Written by: Harpreet Agand

As temperatures dip in fall and winter, the risk of catching a cold or getting the flu increases. That’s why it’s important to practise a healthy lifestyle year-round and particularly during cold and flu season, which can last from November to April. Keeping your immune system healthy is a powerful defence to prevent and fight off sickness. Following these simple tips can help:

What else can I do to protect against cold and flu?

Both colds and flu (influenza) are caused by contagious viruses but unlike the common cold, the flu can lead to serious health problems like pneumonia, bronchitis, and sinus and ear infections. Many of the ways to protect yourself are the same, but in the case of the flu, health experts say getting vaccinated is the single most important thing you can do.

 Who should get the flu vaccine?

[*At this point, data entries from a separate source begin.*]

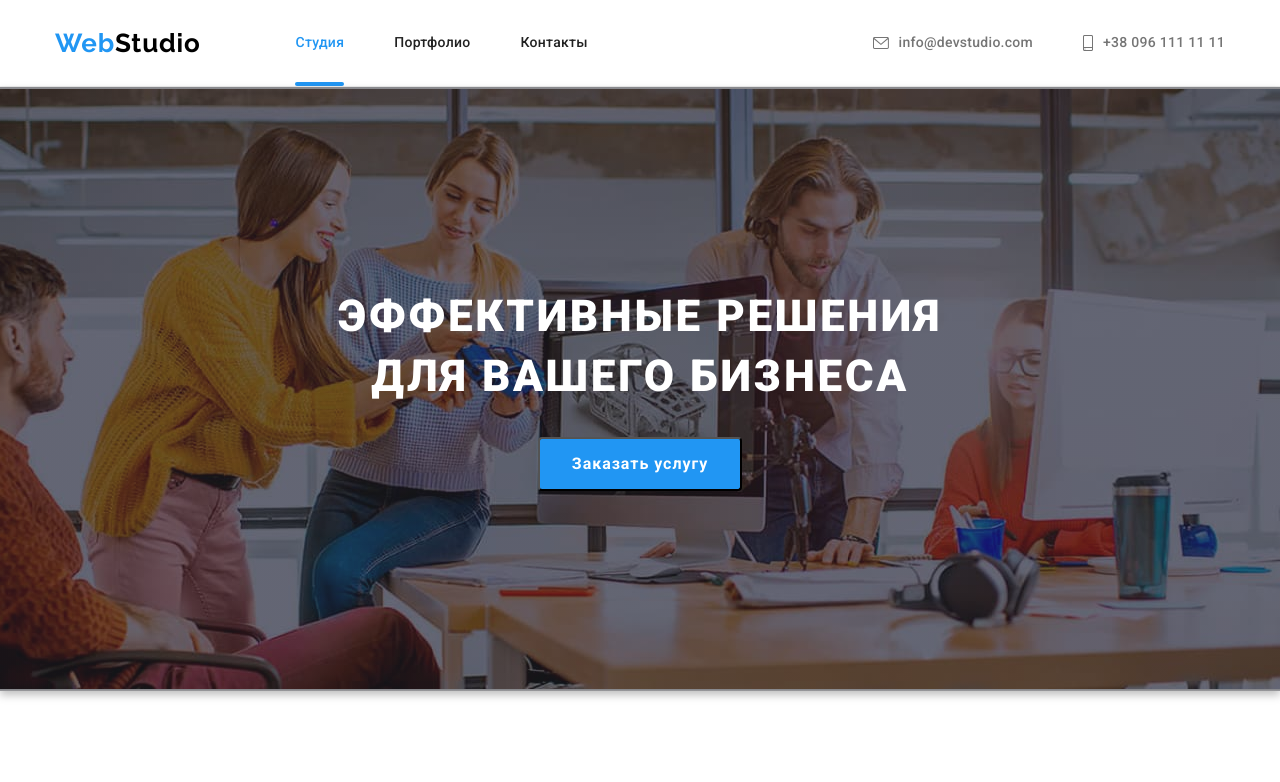
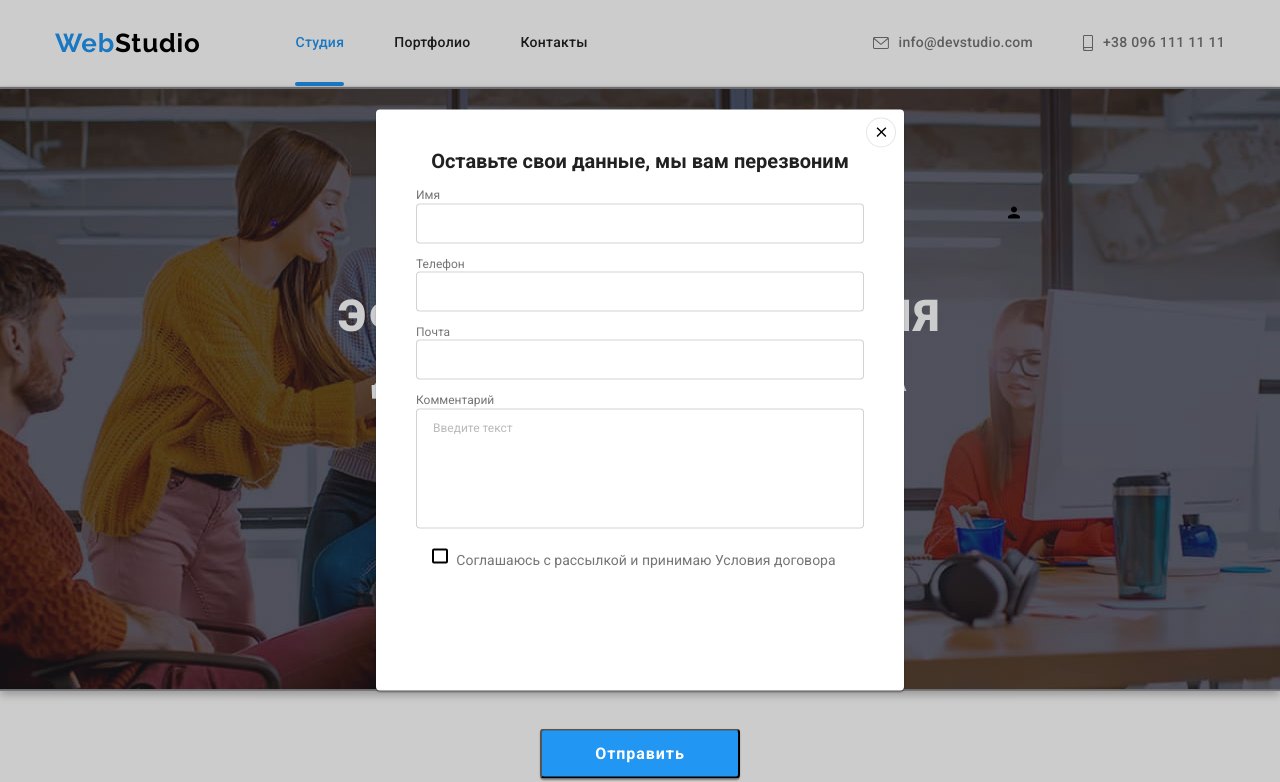
Before and after one commit to YaroslavVyshynskyi/goit-markup-hw-06, a plain HTML site: page index.html in a window 1280 px wide. Shown: the top 782 px of the page. Drawn offline with Linux system fonts and the light colour scheme.

Commit message:
bugs fixed 2

```diff
--- a/index.html
+++ b/index.html
@@ -425,7 +425,8 @@
 
     <!----------------------------------BACKDROP---------------------------------->
 
-    <div data-modal class="backdrop is-hidden">
+    <div data-modal class="backdrop ">
+      <!-- class= div data-modalis-hidden -->
       <div class="modal">
         <button data-modal-close type="button" class="modal-close">
           <svg class="modal-close-icon" width=18 height=18>
```
Also changed, not shown: sass/main.scss (added).
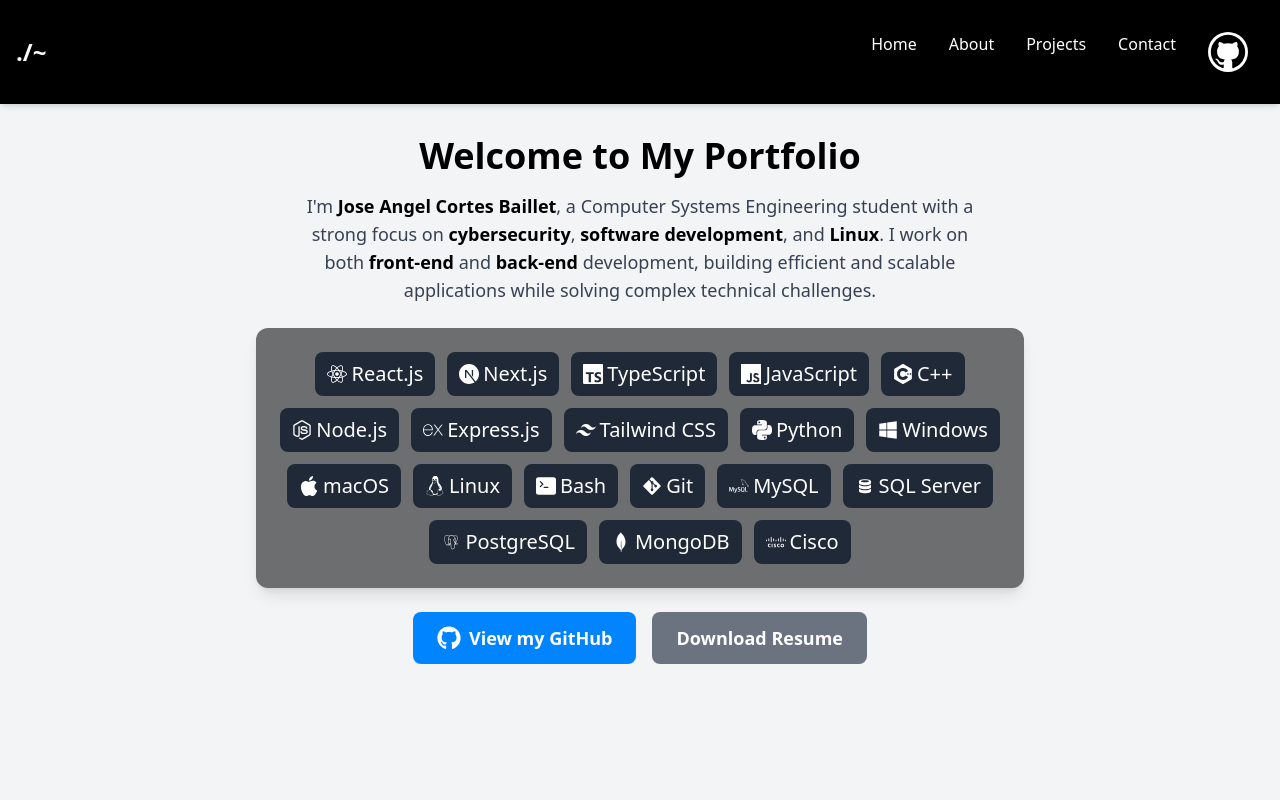
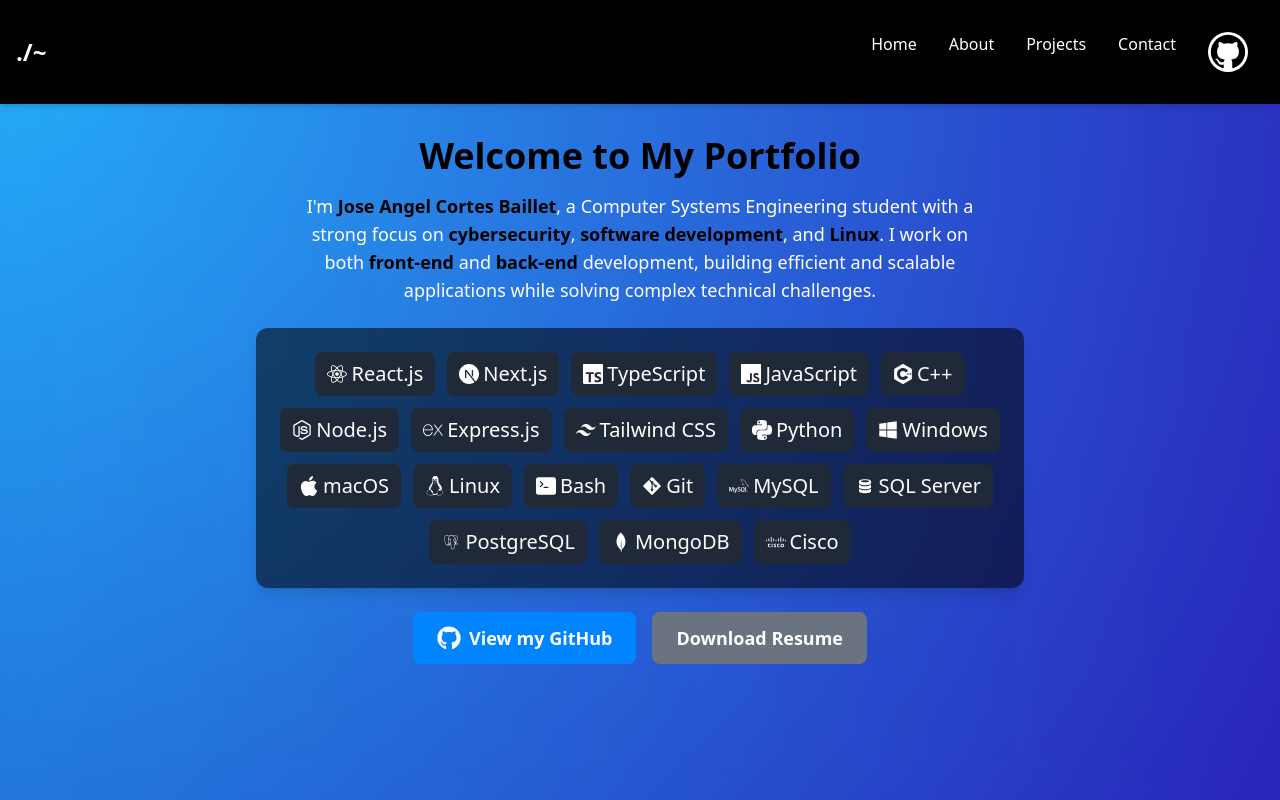
Before and after one commit to Doikson/joseangel-portfolio, a Next.js app: page / in a window 1280 px wide. Built offline with nearby package versions, Linux system fonts and the light colour scheme.

Commit message:
Added BackgroundEffect

```diff
--- a/app/layout.js
+++ b/app/layout.js
@@ -1,12 +1,14 @@
 import "./globals.css";
 import Navbar from "@/components/Navbar";
+import BackgroundEffect from "@/components/BackgroundEffect"; // Import the background effect
 
 export default function RootLayout({ children }) {
   return (
     <html lang="en">
       <body>
         <Navbar />
-        {children} {/* Aquí se renderizan las diferentes páginas */}
+        <BackgroundEffect /> {/* Add the background effect here */}
+        {children} {/* Render child pages */}
       </body>
     </html>
   );
--- a/app/page.jsx
+++ b/app/page.jsx
@@ -7,15 +7,15 @@ import { SiApple } from "react-icons/si";
 export default function Home() {
   return (
     <div className="flex flex-col items-center justify-center min-h-screen bg-gray-100 p-8">
-      <h1 className="text-4xl font-bold text-black mb-4">Welcome to My Portfolio</h1>
+      <h1 className="text-4xl font-bold text-black mb-4 z-10">Welcome to My Portfolio</h1>
 
-      <p className="text-lg text-gray-700 text-center max-w-2xl">
+      <p className="text-lg text-white text-center max-w-2xl z-10">
         I'm <span className="font-semibold text-black">Jose Angel Cortes Baillet</span>, a Computer Systems Engineering student with a strong focus on <span className="font-semibold text-black">cybersecurity</span>, <span className="font-semibold text-black">software development</span>, and <span className="font-semibold text-black">Linux</span>. I work on both <span className="font-semibold text-black">front-end</span> and <span className="font-semibold text-black">back-end</span> development, building efficient and scalable applications while solving complex technical challenges.
       </p>
 
       {/* Contenedor del rectángulo con hover aplicado al contenedor completo */}
-      <div className="bg-black bg-opacity-55 text-white rounded-xl shadow-lg p-6 mt-6 w-full max-w-3xl hover:scale-105 transition-transform duration-300">
-        <div className="flex flex-wrap justify-center gap-3">
+      <div className="bg-black bg-opacity-55 text-white rounded-xl shadow-lg p-6 mt-6 w-full max-w-3xl hover:scale-105 transition-transform duration-300 relative">
+        <div className="flex flex-wrap justify-center gap-3 z-10">
           {[
             { icon: <FaReact />, name: "React.js" },
             { icon: <SiNextdotjs />, name: "Next.js" },
@@ -45,9 +45,10 @@ export default function Home() {
             </span>
           ))}
         </div>
+        {/* Box-shadow blur effect */}
       </div>
 
-      <div className="flex gap-4 mt-6">
+      <div className="flex gap-4 mt-6 z-10">
         <a
           href="https://github.com/Doikson"
           target="_blank"
--- /dev/null
+++ b/components/BackgroundEffect.jsx
@@ -0,0 +1,36 @@
+"use client";
+
+import { useEffect, useState } from "react";
+
+const BackgroundEffect = () => {
+  const [mousePosition, setMousePosition] = useState({ x: 0, y: 0 });
+
+  useEffect(() => {
+    const handleMouseMove = (e) => {
+      setMousePosition({ x: e.clientX, y: e.clientY });
+    };
+
+    window.addEventListener("mousemove", handleMouseMove);
+
+    return () => {
+      window.removeEventListener("mousemove", handleMouseMove);
+    };
+  }, []);
+
+  return (
+    <div className="absolute top-0 left-0 w-full h-full z-0">
+      {/* Mouse-following radial gradient */}
+      <div
+        className="absolute top-0 left-0 w-full h-full opacity-60 backdrop-blur-lg z-10"
+        style={{
+          background: `radial-gradient(circle at ${mousePosition.x}px ${mousePosition.y}px, rgba(0, 255, 255, 0.6), rgba(0, 0, 139, 0.8))`,
+        }}
+      ></div>
+
+      {/* Aurora Borealis Animation (when no mouse movement detected) */}
+      <div className="absolute top-0 left-0 w-full h-full bg-gradient-to-r from-blue-600 via-blue-500 to-indigo-600 animate-aurora backdrop-blur-lg z-0"></div>
+    </div>
+  );
+};
+
+export default BackgroundEffect;
```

In Canada, the National Advisory Committee on Immunization (NACI) recommends that everyone 6 months and older get a flu vaccination unless you have serious allergies to any ingredient in the vaccine, except eggs; have experienced a serious allergic reaction from a previous flu shot; or developed Guillain-Barre Syndrome within 6 weeks of a previous flu shot.  The flu shot is particularly important for people at risk of developing severe complications from the flu including:

The flu shot is also recommended for health and other care providers who are in contact with those at risk of complications from the flu. It is possible to infect others beginning one day before symptoms develop and up to 5 to 7 days after becoming sick. Even if you don’t exhibit symptoms, you can still carry and spread the flu virus to others.  The flu shot is different each year because the virus changes frequently so you need to get it every fall. It takes 2 weeks to take effect. Although it’s best to get your flu shot in October or November, you can still get it into January.

What other tips can help me avoid getting or spreading a cold or the flu?

 Wash your hands often

Cover your mouth when you cough or sneeze

Don’t touch your face

Stay at home when you’re sick

Clean and disinfect surfaces and shared items

Limit contact with people who are ill

If someone in your family gets the flu:

How will I know if I have the flu or just a bad cold?

The symptoms of the flu and the common cold can be very similar. A cold generally causes sneezing, itchy or watery eyes, and a runny nose. The flu tends to involve the whole body and not just the head. Symptoms include chills, body aches, chest discomfort, joint pain and muscle pain. The flu generally comes on faster and is more severe than a cold.

This chart* can help determine if you have a cold or the flu.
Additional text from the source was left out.